Here in Maine, where our winters begin in autumn and project far into spring, - even into May this year, judging from the snow which is falling as I write, - it is desirable to have plants and shrubs that will endure their severity. Never were my Perennials so highly prized as in this very cold and unusually backward spring. The Pansies and Daisies are in bloom; the Tulips are budded ; the perennial Phloxes set out last year are springing up with large clumps which have been growing a score of years in my garden. Sweet rockets, purple, and white, are sure to live and are among the early spring bloomers ; self-sown, they spring up profusely. The Hydrangea paniculata grandiflora for five years has endured the frosts, and yields profusely its immense trusses of bloom for two months. It is a shrub that ought to be in every garden. But it was of two new shrubs that I took my pen to write, and I am sure that as they have come safely through the long and very severe winter following their removal from Washington, they will endure any amount of freezing.

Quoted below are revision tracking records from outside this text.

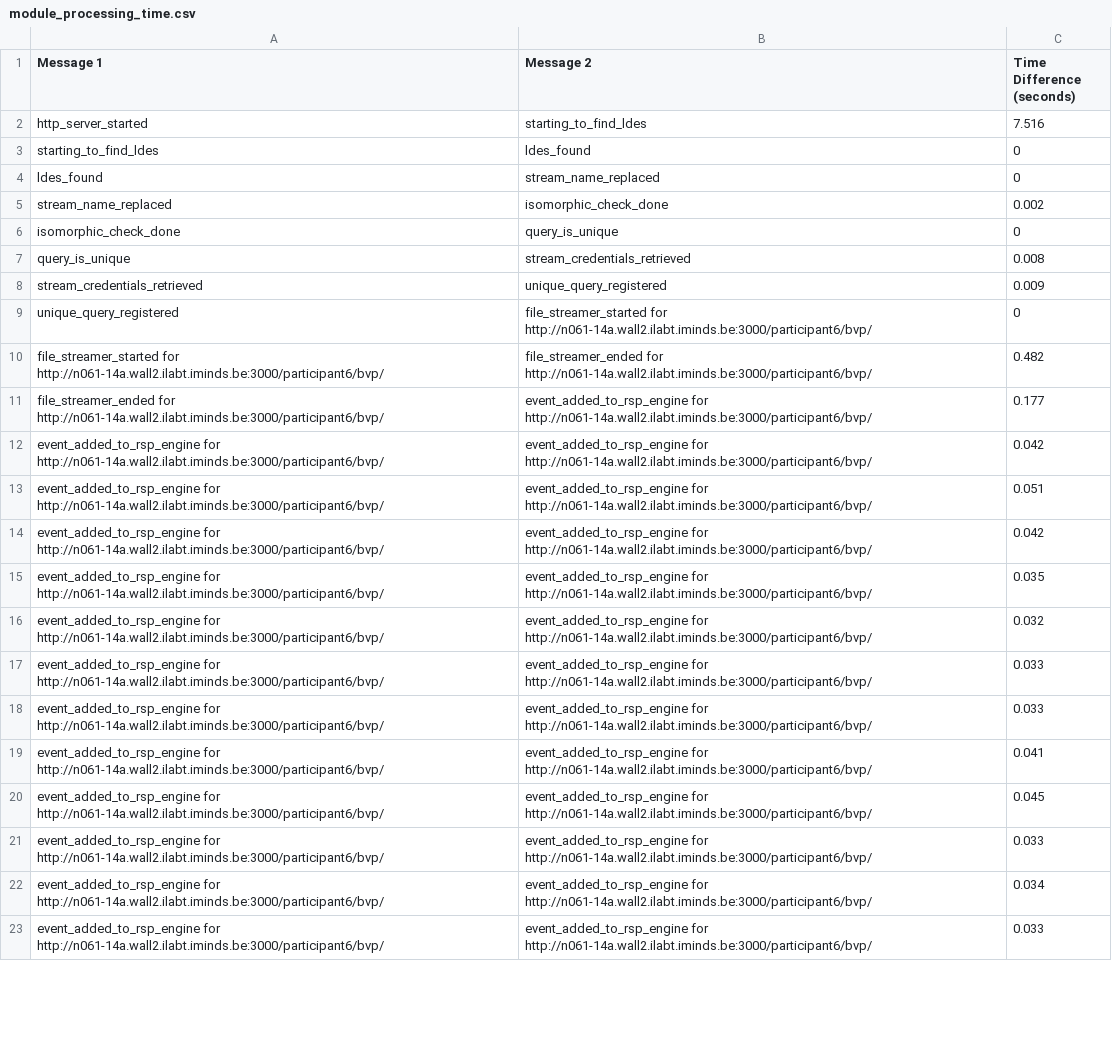
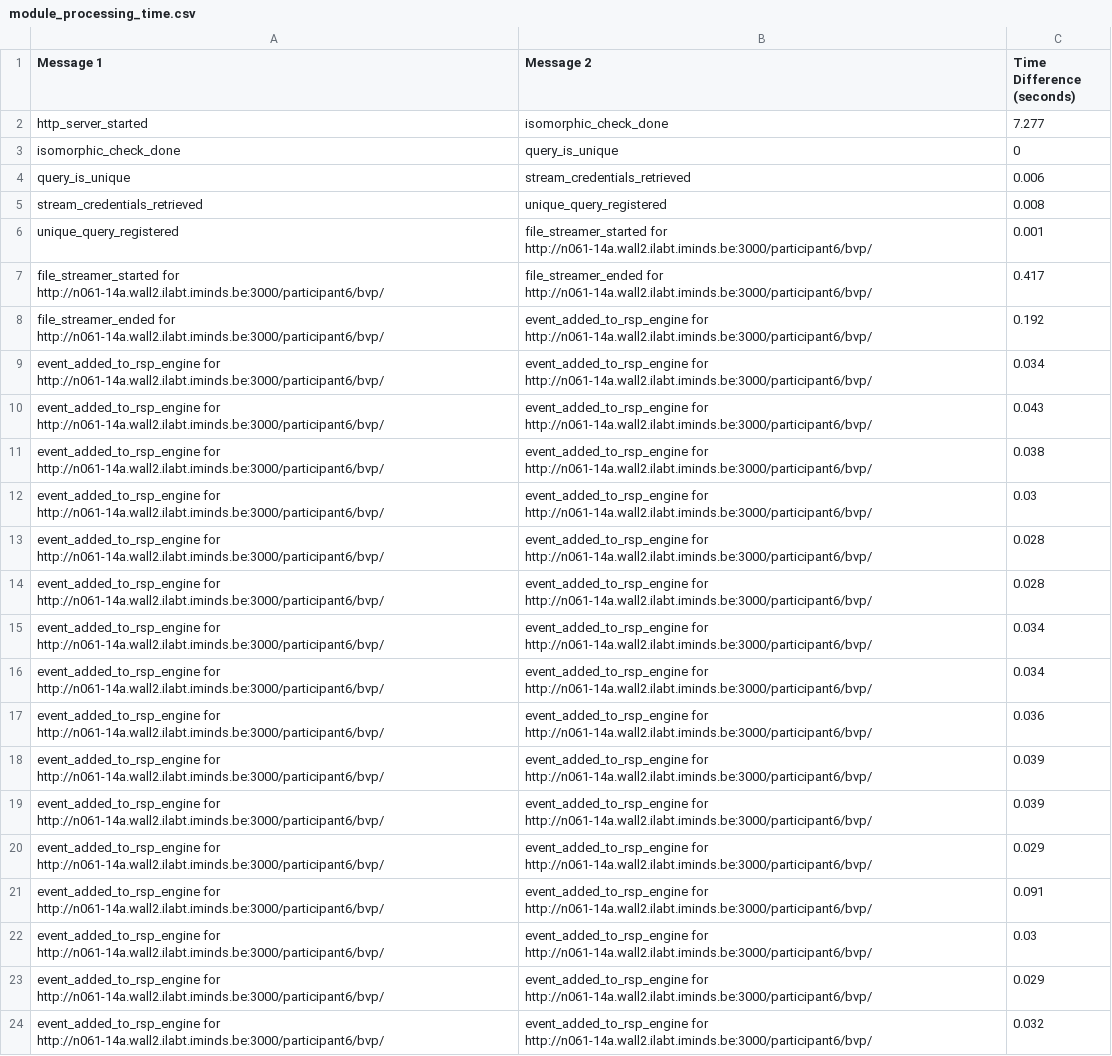
Before and after one commit to SolidLabResearch/decentralized-stream-aggregator, a CSV file: module_processing_time.csv, drawn as a sheet; only a part is shown; removed rows and columns are numbered as before the commit, all else as after; the diff covers the shown part only; the diff names each change by its address in the sheet, - before the commit and + after, or states it on an @@ line.

```diff
--- a/module_processing_time.csv
+++ b/module_processing_time.csv
-B2 (Message 2): starting_to_find_ldes
+B2 (Message 2): isomorphic_check_done
-C2 (Time Difference (seconds)): 7.516
+C2 (Time Difference (seconds)): 7.277
-row 3: starting_to_find_ldes | ldes_found | 0
-row 4: ldes_found | stream_name_replaced | 0
-row 5: stream_name_replaced | isomorphic_check_done | 0.002
-C4 (Time Difference (seconds)): 0.008
+C4 (Time Difference (seconds)): 0.006
-C5 (Time Difference (seconds)): 0.009
+C5 (Time Difference (seconds)): 0.008
-C6 (Time Difference (seconds)): 0
+C6 (Time Difference (seconds)): 0.001
-C7 (Time Difference (seconds)): 0.482
+C7 (Time Difference (seconds)): 0.417
-C8 (Time Difference (seconds)): 0.177
+C8 (Time Difference (seconds)): 0.192
-C9 (Time Difference (seconds)): 0.042
+C9 (Time Difference (seconds)): 0.034
-C10 (Time Difference (seconds)): 0.051
+C10 (Time Difference (seconds)): 0.043
-C11 (Time Difference (seconds)): 0.042
+C11 (Time Difference (seconds)): 0.038
-C12 (Time Difference (seconds)): 0.035
+C12 (Time Difference (seconds)): 0.03
+row 13: event_added_to_rsp_engine for http://n061-14a.wall2.ilabt.iminds.be:3000/participant6/bvp/ | event_added_to_rsp_engine for http://n061-14a.wall2.ilabt.iminds.be:3000/participant6/bvp/ | 0.028
+row 14: event_added_to_rsp_engine for http://n061-14a.wall2.ilabt.iminds.be:3000/participant6/bvp/ | event_added_to_rsp_engine for http://n061-14a.wall2.ilabt.iminds.be:3000/participant6/bvp/ | 0.028
@@ row 22 moved to row 15: event_added_to_rsp_engine for http://n06… @@
+row 16: event_added_to_rsp_engine for http://n061-14a.wall2.ilabt.iminds.be:3000/participant6/bvp/ | event_added_to_rsp_engine for http://n061-14a.wall2.ilabt.iminds.be:3000/participant6/bvp/ | 0.034
+row 17: event_added_to_rsp_engine for http://n061-14a.wall2.ilabt.iminds.be:3000/participant6/bvp/ | event_added_to_rsp_engine for http://n061-14a.wall2.ilabt.iminds.be:3000/participant6/bvp/ | 0.036
+row 18: event_added_to_rsp_engine for http://n061-14a.wall2.ilabt.iminds.be:3000/participant6/bvp/ | event_added_to_rsp_engine for http://n061-14a.wall2.ilabt.iminds.be:3000/participant6/bvp/ | 0.039
+row 19: event_added_to_rsp_engine for http://n061-14a.wall2.ilabt.iminds.be:3000/participant6/bvp/ | event_added_to_rsp_engine for http://n061-14a.wall2.ilabt.iminds.be:3000/participant6/bvp/ | 0.039
+row 20: event_added_to_rsp_engine for http://n061-14a.wall2.ilabt.iminds.be:3000/participant6/bvp/ | event_added_to_rsp_engine for http://n061-14a.wall2.ilabt.iminds.be:3000/participant6/bvp/ | 0.029
+row 21: event_added_to_rsp_engine for http://n061-14a.wall2.ilabt.iminds.be:3000/participant6/bvp/ | event_added_to_rsp_engine for http://n061-14a.wall2.ilabt.iminds.be:3000/participant6/bvp/ | 0.091
+row 22: event_added_to_rsp_engine for http://n061-14a.wall2.ilabt.iminds.be:3000/participant6/bvp/ | event_added_to_rsp_engine for http://n061-14a.wall2.ilabt.iminds.be:3000/participant6/bvp/ | 0.03
+row 23: event_added_to_rsp_engine for http://n061-14a.wall2.ilabt.iminds.be:3000/participant6/bvp/ | event_added_to_rsp_engine for http://n061-14a.wall2.ilabt.iminds.be:3000/participant6/bvp/ | 0.029
-row 17: event_added_to_rsp_engine for http://n061-14a.wall2.ilabt.iminds.be:3000/participant6/bvp/ | event_added_to_rsp_engine for http://n061-14a.wall2.ilabt.iminds.be:3000/participant6/bvp/ | 0.033
-row 18: event_added_to_rsp_engine for http://n061-14a.wall2.ilabt.iminds.be:3000/participant6/bvp/ | event_added_to_rsp_engine for http://n061-14a.wall2.ilabt.iminds.be:3000/participant6/bvp/ | 0.033
-row 19: event_added_to_rsp_engine for http://n061-14a.wall2.ilabt.iminds.be:3000/participant6/bvp/ | event_added_to_rsp_engine for http://n061-14a.wall2.ilabt.iminds.be:3000/participant6/bvp/ | 0.041
-row 20: event_added_to_rsp_engine for http://n061-14a.wall2.ilabt.iminds.be:3000/participant6/bvp/ | event_added_to_rsp_engine for http://n061-14a.wall2.ilabt.iminds.be:3000/participant6/bvp/ | 0.045
-row 21: event_added_to_rsp_engine for http://n061-14a.wall2.ilabt.iminds.be:3000/participant6/bvp/ | event_added_to_rsp_engine for http://n061-14a.wall2.ilabt.iminds.be:3000/participant6/bvp/ | 0.033
-row 23: event_added_to_rsp_engine for http://n061-14a.wall2.ilabt.iminds.be:3000/participant6/bvp/ | event_added_to_rsp_engine for http://n061-14a.wall2.ilabt.iminds.be:3000/participant6/bvp/ | 0.033
```
Also changed, not shown: 2 added rows, 6 removed rows and 13 edited cells elsewhere in this file, 2 other files.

Dimorphanthus Mandchuriesis is grown for the grandeur of its foliage. Its multifid leaves are about a yard in length, and nearly as broad. Its native home is Mandchuria.